Problem requirements:
Could you set down the listing below exactly and omit its images?

Listed records:

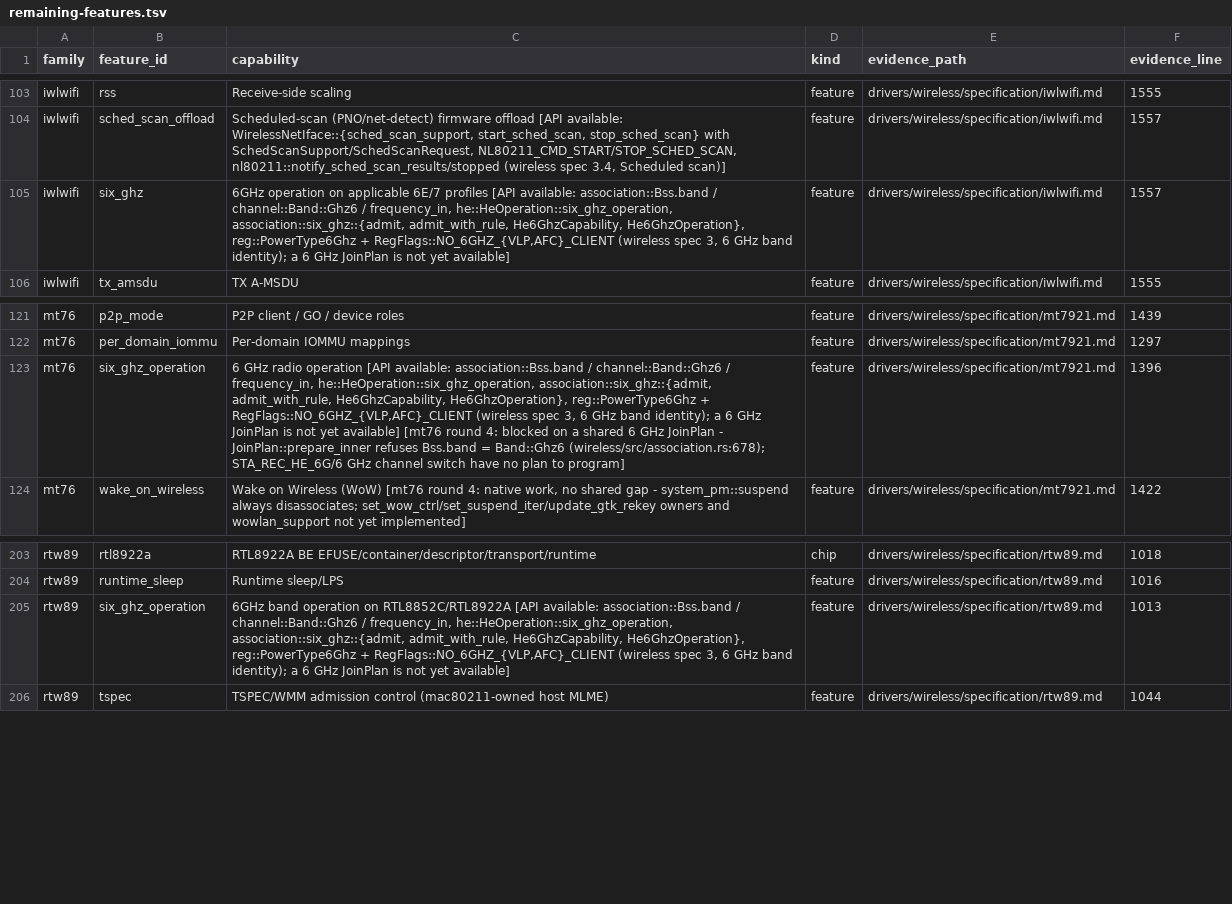
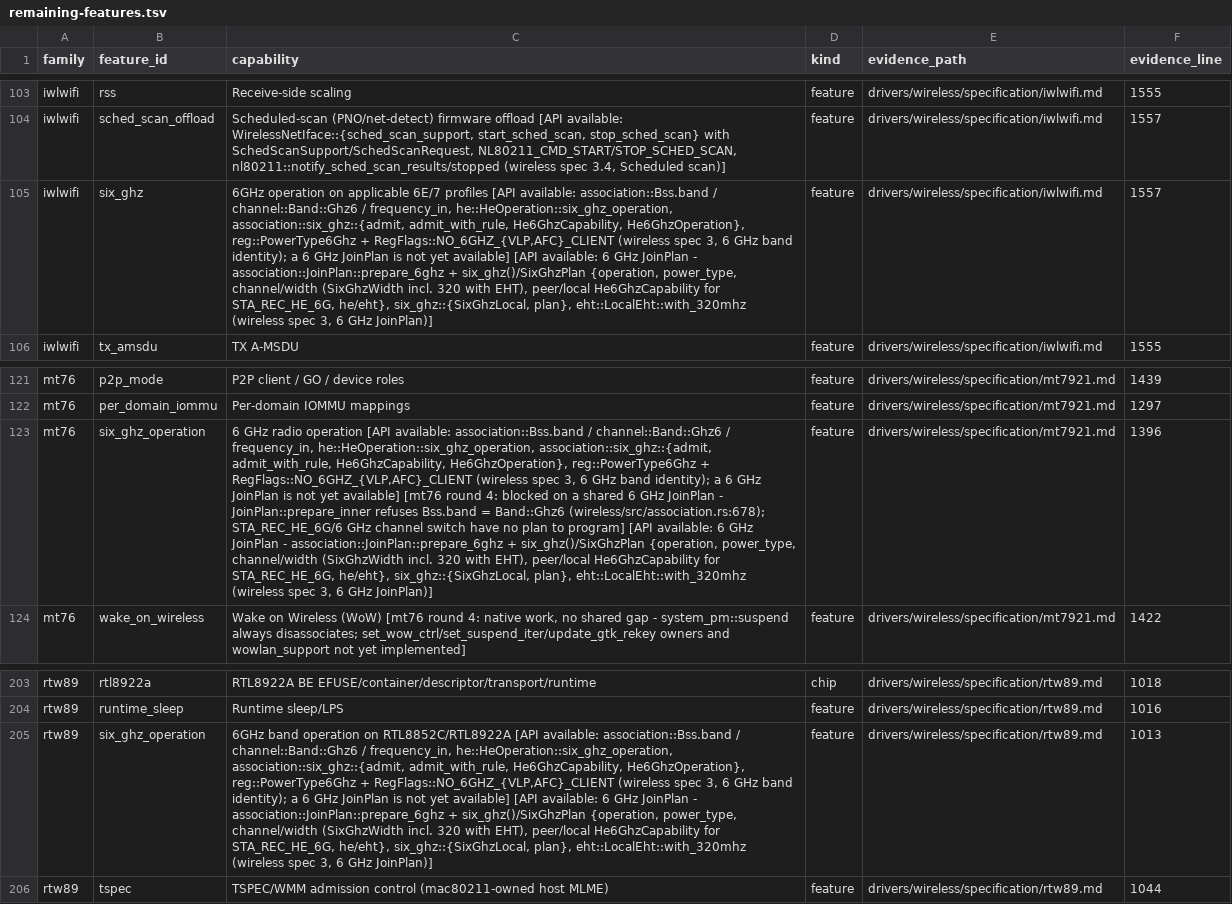
Before and after one commit to hodgesds/narf, a TSV file: drivers/wireless/research/remaining-features.tsv, drawn as a sheet; only a part is shown, gaps mark what is left out; the diff names each change by its address in the sheet, - before the commit and + after, or states it on an @@ line.

```diff
--- a/drivers/wireless/research/remaining-features.tsv
+++ b/drivers/wireless/research/remaining-features.tsv
-C105 (capability): …yet available]
+C105 (capability): …yet available] [API available: 6 GHz JoinPlan - association::JoinPlan::prepare_6ghz + six_ghz()/SixGhzPlan {operation, power_type, channel/width (SixGhzWidth incl. 320 with EHT), peer/local He6GhzCapability for STA_REC_HE_6G, he/eht}, six_ghz::{SixGhzLocal, plan}, eht::LocalEht::with_320mhz (wireless spec 3, 6 GHz JoinPlan)]
-C123 (capability): …to program]
+C123 (capability): …to program] [API available: 6 GHz JoinPlan - association::JoinPlan::prepare_6ghz + six_ghz()/SixGhzPlan {operation, power_type, channel/width (SixGhzWidth incl. 320 with EHT), peer/local He6GhzCapability for STA_REC_HE_6G, he/eht}, six_ghz::{SixGhzLocal, plan}, eht::LocalEht::with_320mhz (wireless spec 3, 6 GHz JoinPlan)]
-C205 (capability): …yet available]
+C205 (capability): …yet available] [API available: 6 GHz JoinPlan - association::JoinPlan::prepare_6ghz + six_ghz()/SixGhzPlan {operation, power_type, channel/width (SixGhzWidth incl. 320 with EHT), peer/local He6GhzCapability for STA_REC_HE_6G, he/eht}, six_ghz::{SixGhzLocal, plan}, eht::LocalEht::with_320mhz (wireless spec 3, 6 GHz JoinPlan)]
```
Also changed, not shown: 8 other files.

Your response:
Before and after one commit to hodgesds/narf, a TSV file: drivers/wireless/research/remaining-features.tsv, drawn as a sheet; only a part is shown, gaps mark what is left out; the diff names each change by its address in the sheet, - before the commit and + after, or states it on an @@ line.

```diff
--- a/drivers/wireless/research/remaining-features.tsv
+++ b/drivers/wireless/research/remaining-features.tsv
-C105 (capability): …yet available]
+C105 (capability): …yet available] [API available: 6 GHz JoinPlan - association::JoinPlan::prepare_6ghz + six_ghz()/SixGhzPlan {operation, power_type, channel/width (SixGhzWidth incl. 320 with EHT), peer/local He6GhzCapability for STA_REC_HE_6G, he/eht}, six_ghz::{SixGhzLocal, plan}, eht::LocalEht::with_320mhz (wireless spec 3, 6 GHz JoinPlan)]
-C123 (capability): …to program]
+C123 (capability): …to program] [API available: 6 GHz JoinPlan - association::JoinPlan::prepare_6ghz + six_ghz()/SixGhzPlan {operation, power_type, channel/width (SixGhzWidth incl. 320 with EHT), peer/local He6GhzCapability for STA_REC_HE_6G, he/eht}, six_ghz::{SixGhzLocal, plan}, eht::LocalEht::with_320mhz (wireless spec 3, 6 GHz JoinPlan)]
-C205 (capability): …yet available]
+C205 (capability): …yet available] [API available: 6 GHz JoinPlan - association::JoinPlan::prepare_6ghz + six_ghz()/SixGhzPlan {operation, power_type, channel/width (SixGhzWidth incl. 320 with EHT), peer/local He6GhzCapability for STA_REC_HE_6G, he/eht}, six_ghz::{SixGhzLocal, plan}, eht::LocalEht::with_320mhz (wireless spec 3, 6 GHz JoinPlan)]
```
Also changed, not shown: 8 other files.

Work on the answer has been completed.